→ Task objective
All lines in the data below carrying the string "class" are to be located and copied.

Records from a data collection:
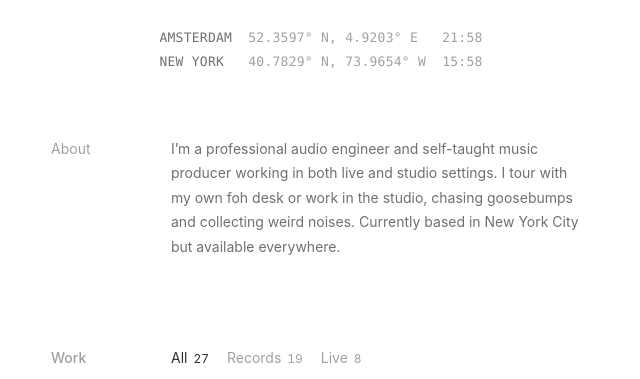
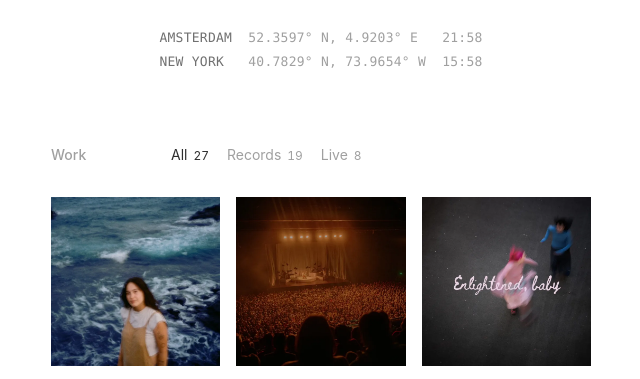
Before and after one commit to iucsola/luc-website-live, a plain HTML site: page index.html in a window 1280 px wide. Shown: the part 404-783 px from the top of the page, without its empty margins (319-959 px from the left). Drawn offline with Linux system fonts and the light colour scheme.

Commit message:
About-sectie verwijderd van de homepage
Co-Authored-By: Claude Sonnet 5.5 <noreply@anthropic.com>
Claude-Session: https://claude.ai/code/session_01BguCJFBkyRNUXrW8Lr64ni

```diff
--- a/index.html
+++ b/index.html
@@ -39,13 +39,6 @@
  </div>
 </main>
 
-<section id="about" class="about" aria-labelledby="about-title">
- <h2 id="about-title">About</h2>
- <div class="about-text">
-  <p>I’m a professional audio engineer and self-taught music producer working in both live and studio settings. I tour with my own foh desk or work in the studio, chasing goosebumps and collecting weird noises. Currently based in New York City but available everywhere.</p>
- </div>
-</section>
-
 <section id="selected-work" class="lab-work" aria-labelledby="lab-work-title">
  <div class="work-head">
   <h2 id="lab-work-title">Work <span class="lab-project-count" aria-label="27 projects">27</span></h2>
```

→ Result of the exercise
-<section id="about" class="about" aria-labelledby="about-title">
- <div class="about-text">
 <section id="selected-work" class="lab-work" aria-labelledby="lab-work-title">
  <div class="work-head">
   <h2 id="lab-work-title">Work <span class="lab-project-count" aria-label="27 projects">27</span></h2>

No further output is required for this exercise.